Take every line containing "getEntry" from the material and copy it.

Start of Raw data

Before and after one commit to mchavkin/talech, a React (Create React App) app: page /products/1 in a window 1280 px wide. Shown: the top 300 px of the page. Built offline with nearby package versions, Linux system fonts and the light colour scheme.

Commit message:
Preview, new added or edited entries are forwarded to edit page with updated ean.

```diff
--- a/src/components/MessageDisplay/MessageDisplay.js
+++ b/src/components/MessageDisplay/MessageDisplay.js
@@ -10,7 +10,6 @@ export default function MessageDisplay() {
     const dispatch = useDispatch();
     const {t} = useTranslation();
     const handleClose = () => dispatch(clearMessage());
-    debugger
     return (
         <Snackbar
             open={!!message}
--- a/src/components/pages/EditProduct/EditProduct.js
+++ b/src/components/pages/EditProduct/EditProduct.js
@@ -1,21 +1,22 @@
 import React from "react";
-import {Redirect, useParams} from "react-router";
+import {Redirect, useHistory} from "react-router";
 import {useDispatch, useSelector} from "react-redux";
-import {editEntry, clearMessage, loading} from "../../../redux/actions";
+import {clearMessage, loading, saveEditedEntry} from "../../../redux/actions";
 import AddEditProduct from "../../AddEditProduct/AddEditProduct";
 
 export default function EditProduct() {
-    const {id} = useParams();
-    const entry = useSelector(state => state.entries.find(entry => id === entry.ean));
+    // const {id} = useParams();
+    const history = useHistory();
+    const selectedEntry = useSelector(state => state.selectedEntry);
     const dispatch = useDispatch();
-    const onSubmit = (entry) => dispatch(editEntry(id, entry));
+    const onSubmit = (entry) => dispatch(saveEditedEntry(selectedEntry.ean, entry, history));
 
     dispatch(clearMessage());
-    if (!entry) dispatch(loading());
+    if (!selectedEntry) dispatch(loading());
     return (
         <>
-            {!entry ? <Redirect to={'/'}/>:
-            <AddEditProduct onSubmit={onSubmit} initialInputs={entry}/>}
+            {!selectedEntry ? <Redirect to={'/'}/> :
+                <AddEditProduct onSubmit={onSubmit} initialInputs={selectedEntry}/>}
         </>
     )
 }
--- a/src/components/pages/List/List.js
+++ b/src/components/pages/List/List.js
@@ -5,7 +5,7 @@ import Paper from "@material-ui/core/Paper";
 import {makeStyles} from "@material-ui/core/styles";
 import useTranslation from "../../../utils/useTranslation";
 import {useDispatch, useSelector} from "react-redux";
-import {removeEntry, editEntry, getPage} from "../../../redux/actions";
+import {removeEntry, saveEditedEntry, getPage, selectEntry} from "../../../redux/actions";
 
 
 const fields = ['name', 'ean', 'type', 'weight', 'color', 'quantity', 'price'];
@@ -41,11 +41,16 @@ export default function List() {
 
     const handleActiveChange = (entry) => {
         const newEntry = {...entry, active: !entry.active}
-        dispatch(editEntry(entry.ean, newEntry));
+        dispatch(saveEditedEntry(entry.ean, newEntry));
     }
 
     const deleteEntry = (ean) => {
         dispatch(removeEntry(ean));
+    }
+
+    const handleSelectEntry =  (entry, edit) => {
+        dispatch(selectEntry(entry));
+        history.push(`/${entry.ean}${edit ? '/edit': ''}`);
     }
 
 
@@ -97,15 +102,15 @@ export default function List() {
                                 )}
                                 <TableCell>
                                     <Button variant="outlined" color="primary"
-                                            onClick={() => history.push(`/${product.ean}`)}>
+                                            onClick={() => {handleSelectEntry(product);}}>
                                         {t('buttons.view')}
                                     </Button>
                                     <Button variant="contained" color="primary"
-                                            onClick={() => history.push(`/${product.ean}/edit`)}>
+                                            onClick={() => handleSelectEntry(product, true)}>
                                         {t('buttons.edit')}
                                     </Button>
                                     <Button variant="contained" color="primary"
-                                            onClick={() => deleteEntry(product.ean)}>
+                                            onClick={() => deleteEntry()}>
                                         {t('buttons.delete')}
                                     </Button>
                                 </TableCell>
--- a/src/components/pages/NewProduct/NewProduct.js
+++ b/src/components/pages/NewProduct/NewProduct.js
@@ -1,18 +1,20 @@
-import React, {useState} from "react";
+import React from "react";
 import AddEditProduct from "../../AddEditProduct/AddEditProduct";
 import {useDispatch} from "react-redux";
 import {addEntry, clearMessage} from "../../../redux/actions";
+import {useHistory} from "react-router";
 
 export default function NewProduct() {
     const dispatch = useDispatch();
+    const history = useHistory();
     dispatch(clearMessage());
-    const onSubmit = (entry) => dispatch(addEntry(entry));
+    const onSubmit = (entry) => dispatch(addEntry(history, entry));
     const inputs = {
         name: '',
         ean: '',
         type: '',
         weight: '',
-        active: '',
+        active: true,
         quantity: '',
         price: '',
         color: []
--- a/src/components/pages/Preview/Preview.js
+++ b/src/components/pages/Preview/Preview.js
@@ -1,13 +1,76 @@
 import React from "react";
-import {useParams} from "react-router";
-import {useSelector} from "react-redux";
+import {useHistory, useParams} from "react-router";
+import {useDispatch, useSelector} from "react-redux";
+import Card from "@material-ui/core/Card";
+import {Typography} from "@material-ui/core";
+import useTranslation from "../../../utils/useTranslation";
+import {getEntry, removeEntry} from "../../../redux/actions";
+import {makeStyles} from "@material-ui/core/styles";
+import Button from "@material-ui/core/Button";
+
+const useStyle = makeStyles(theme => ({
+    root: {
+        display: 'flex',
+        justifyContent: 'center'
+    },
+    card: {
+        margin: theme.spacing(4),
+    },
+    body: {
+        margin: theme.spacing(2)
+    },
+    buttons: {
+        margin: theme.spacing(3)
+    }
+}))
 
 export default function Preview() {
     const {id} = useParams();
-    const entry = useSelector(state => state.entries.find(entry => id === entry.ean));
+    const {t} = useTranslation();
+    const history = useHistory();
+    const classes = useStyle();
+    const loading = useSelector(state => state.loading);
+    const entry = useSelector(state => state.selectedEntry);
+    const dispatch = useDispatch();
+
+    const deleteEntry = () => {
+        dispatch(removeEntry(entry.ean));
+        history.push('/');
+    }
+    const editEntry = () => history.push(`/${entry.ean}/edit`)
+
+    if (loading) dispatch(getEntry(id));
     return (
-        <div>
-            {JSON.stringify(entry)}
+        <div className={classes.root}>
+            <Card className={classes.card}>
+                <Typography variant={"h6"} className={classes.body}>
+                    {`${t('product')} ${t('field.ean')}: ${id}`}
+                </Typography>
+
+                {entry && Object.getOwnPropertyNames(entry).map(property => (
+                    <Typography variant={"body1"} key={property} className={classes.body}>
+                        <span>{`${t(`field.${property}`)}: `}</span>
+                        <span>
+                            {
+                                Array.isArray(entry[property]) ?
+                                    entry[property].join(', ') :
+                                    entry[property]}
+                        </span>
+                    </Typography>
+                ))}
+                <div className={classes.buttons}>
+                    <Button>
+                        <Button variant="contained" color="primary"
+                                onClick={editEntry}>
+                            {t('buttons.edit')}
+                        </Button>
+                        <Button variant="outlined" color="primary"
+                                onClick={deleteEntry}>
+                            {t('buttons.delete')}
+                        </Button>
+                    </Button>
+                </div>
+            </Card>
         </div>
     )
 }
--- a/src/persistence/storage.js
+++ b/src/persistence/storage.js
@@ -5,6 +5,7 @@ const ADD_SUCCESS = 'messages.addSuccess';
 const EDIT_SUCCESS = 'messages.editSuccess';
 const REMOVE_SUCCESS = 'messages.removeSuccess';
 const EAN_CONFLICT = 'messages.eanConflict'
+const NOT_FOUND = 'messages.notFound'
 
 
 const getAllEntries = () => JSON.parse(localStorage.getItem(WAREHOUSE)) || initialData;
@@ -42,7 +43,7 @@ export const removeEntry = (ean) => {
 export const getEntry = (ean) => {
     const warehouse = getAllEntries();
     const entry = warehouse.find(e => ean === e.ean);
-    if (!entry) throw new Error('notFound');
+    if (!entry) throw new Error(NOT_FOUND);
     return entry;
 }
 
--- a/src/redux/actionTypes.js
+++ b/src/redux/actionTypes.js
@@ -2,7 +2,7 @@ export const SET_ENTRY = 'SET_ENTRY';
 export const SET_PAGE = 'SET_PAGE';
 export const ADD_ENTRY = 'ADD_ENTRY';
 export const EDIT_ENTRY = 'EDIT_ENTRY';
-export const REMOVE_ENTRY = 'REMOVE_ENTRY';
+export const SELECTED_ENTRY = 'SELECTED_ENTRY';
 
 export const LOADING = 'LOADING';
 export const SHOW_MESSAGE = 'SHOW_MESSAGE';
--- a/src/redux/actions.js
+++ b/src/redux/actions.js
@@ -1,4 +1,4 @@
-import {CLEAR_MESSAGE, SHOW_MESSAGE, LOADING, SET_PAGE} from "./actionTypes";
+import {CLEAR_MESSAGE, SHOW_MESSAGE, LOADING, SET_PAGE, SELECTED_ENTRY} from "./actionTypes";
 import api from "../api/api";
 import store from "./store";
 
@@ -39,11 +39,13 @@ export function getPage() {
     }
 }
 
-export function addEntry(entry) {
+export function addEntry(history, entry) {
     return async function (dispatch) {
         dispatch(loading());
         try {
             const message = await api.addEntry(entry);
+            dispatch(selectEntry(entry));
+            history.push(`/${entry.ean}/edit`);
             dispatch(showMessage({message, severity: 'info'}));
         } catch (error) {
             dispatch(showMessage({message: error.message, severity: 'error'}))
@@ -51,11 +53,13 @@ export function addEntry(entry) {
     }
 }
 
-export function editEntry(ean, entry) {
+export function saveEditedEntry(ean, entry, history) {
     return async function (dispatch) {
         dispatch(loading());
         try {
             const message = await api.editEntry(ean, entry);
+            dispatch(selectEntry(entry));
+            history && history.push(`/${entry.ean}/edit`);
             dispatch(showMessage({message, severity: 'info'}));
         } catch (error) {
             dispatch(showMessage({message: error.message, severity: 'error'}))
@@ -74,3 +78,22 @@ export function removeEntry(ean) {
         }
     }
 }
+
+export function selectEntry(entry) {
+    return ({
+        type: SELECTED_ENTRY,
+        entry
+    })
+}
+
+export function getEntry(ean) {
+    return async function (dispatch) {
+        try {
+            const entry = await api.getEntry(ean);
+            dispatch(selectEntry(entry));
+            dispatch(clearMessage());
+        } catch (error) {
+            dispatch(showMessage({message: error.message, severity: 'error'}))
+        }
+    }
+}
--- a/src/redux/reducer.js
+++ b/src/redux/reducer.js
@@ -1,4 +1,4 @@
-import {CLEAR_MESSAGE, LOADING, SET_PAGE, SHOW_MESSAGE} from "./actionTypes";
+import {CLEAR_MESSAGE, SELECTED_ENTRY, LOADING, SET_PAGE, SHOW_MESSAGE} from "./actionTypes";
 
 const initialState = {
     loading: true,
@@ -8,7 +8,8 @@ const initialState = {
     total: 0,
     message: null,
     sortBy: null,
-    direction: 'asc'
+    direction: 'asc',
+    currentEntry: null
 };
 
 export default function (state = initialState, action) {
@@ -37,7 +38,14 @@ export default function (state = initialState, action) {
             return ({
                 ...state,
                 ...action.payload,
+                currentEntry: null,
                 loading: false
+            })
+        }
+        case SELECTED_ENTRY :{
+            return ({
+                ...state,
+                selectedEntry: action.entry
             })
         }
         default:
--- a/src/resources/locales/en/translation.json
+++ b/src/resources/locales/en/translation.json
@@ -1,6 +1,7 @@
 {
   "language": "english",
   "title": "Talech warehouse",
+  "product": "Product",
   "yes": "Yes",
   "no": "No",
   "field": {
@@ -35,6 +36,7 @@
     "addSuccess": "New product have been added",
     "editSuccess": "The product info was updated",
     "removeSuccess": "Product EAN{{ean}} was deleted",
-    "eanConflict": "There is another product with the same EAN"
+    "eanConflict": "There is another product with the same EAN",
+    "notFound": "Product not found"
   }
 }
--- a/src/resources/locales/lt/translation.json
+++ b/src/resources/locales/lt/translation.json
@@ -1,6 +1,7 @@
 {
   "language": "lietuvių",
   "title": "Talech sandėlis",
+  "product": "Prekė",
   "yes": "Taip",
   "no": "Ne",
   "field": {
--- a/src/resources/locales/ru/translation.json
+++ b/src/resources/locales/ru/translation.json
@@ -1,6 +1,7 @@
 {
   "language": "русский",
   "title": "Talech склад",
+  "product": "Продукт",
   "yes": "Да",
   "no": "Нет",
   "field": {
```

End of Raw data

• _Problem solution_
+import {getEntry, removeEntry} from "../../../redux/actions";
+    if (loading) dispatch(getEntry(id));
 export const getEntry = (ean) => {
+export function getEntry(ean) {
+            const entry = await api.getEntry(ean);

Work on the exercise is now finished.